The first pada of the definition is incomplete—in fact, the text has been torn off from either ends and what we have got is only a fragment. The portion available today gives one laghu, one guru, one laghu, then two guru matras and finally one laghu. The definition says that Tala Jaya is sung (recited) in the assembly of kings. Next comes the symbolic representation which is practically invisible. The chachakra and bolas are, as pointed out above, incomplete. The Samgita Sastra and Samgita Sara give other versions of Tala Jaya.
The return of the victorious. What more pleasant moment can the young woman recall than the safe return home of her husband ! She could not prevent him from jumping on his horse and rushing in the thick of the battle. But she knows full well that he would return to her the first moment he is out of it. And here he is, proudly riding his well-caparisoned charger, followed by a retainer with a scarf and a whisk. On the very doorsteps is his beloved welcoming him with a pancharati.
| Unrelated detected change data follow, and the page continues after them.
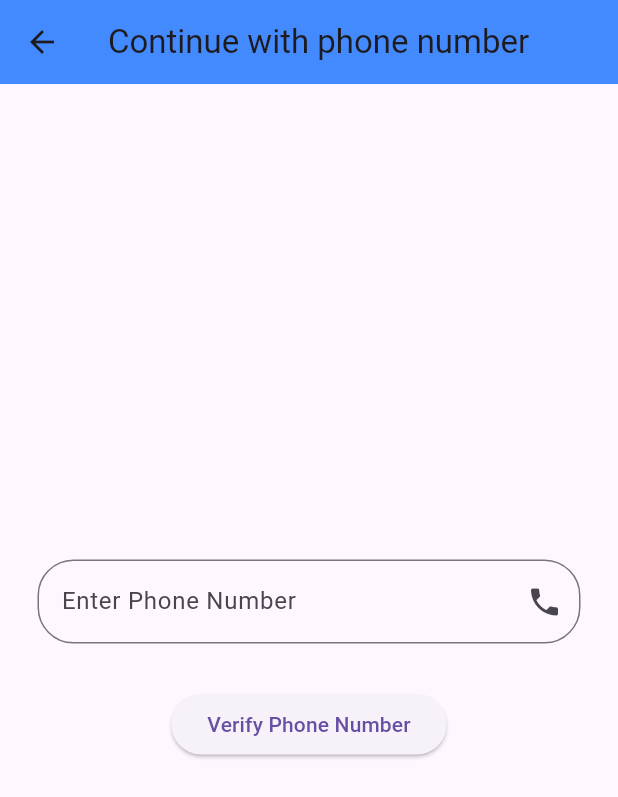
After one commit to Samyog5/firebase_auth_app, a Flutter app: the screen it shows after launch, after a tap on "Continue with Phone", on a phone screen of 412 x 824 dp. The commit adds this screen. Shown: the top 797 px of the screen. Run offline on Flutter 3.47's test engine with Material 3 defaults, Android fonts, the phone set to English and light mode, and no system bars; our stand-ins replace firebase_auth, firebase_core; accounts and stored records are empty.

Commit message:
phone auth added

```diff
--- a/lib/loginpage.dart
+++ b/lib/loginpage.dart
@@ -1,6 +1,7 @@
 import 'package:firebase_auth/firebase_auth.dart';
 import 'package:firebase_series/forgotpassword.dart';
 import 'package:firebase_series/main.dart';
+import 'package:firebase_series/phoneauthpage.dart';
 import 'package:firebase_series/signuppage.dart';
 import 'package:firebase_series/ui_helper.dart';
 import 'package:flutter/material.dart';
@@ -47,6 +48,10 @@ class _LoginPageState extends State<LoginPage> {
           UiHelper.CustomButton((){
             login(emailController.text.toString(), passwordController.text.toString());
           }, 'Login'),
+          SizedBox(height: 10,),
+          UiHelper.CustomButton(() {
+            Navigator.push(context, MaterialPageRoute(builder: (context) => PhoneAuthPage()));
+          }, 'Continue with Phone'),
           Row(
             mainAxisAlignment: MainAxisAlignment.center,
             children: [
--- /dev/null
+++ b/lib/phoneauthpage.dart
@@ -0,0 +1,58 @@
+import 'package:firebase_auth/firebase_auth.dart';
+import 'package:firebase_series/otpscreen.dart';
+import 'package:flutter/material.dart';
+
+class PhoneAuthPage extends StatefulWidget {
+  const PhoneAuthPage({super.key});
+
+  @override
+  State<PhoneAuthPage> createState() => _PhoneAuthPageState();
+}
+
+class _PhoneAuthPageState extends State<PhoneAuthPage> {
+  TextEditingController phoneController = TextEditingController();
+  @override
+  Widget build(BuildContext context) {
+    return Scaffold(
+            appBar: AppBar(
+              title: Text('Continue with phone number'),
+              backgroundColor: Colors.blueAccent,
+            ),
+            body: Center(
+              child: Column(
+                crossAxisAlignment: CrossAxisAlignment.center,
+                mainAxisAlignment: MainAxisAlignment.center,
+                children: [
+                  Padding(
+                    padding: const EdgeInsets.symmetric(horizontal: 25),
+                    child: TextField(
+                      controller: phoneController,
+                      keyboardType: TextInputType.number,
+                      decoration: InputDecoration(
+                        hintText: 'Enter Phone Number',
+                        suffixIcon: Icon(Icons.phone),
+                        border: OutlineInputBorder(
+                          borderRadius: BorderRadius.circular(24)
+                        )
+                      ),
+                    ),
+                  ),
+                  SizedBox(height: 30,),
+                  ElevatedButton(onPressed: ()async{
+                    await FirebaseAuth.instance.verifyPhoneNumber(
+                      verificationCompleted: (PhoneAuthCredential credential){},
+                      verificationFailed: (FirebaseAuthException ex){},
+                      codeSent: (String verificationid, int? resendtoken){
+                        Navigator.push(context, MaterialPageRoute(builder: (context)=> OtpScreen(verificationid: verificationid,)));
+                      },
+                      codeAutoRetrievalTimeout: (String verificationId){},
+                      phoneNumber: phoneController.text.toString()
+                    );
+
+                  }, child: Text('Verify Phone Number'))
+                ],
+              ),
+            ),
+          );
+  }
+}
```
Also changed, not shown: lib/otpscreen.dart (added, +58 -0 lines).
The liberal use of vermilion—red-ochre in the composition goes well with the general mood. But the stark blank faces, with no expression on them, do not. The lady is attired in the typical Maratha sadi, although the pallav is thrown across the right and not the left shoulder.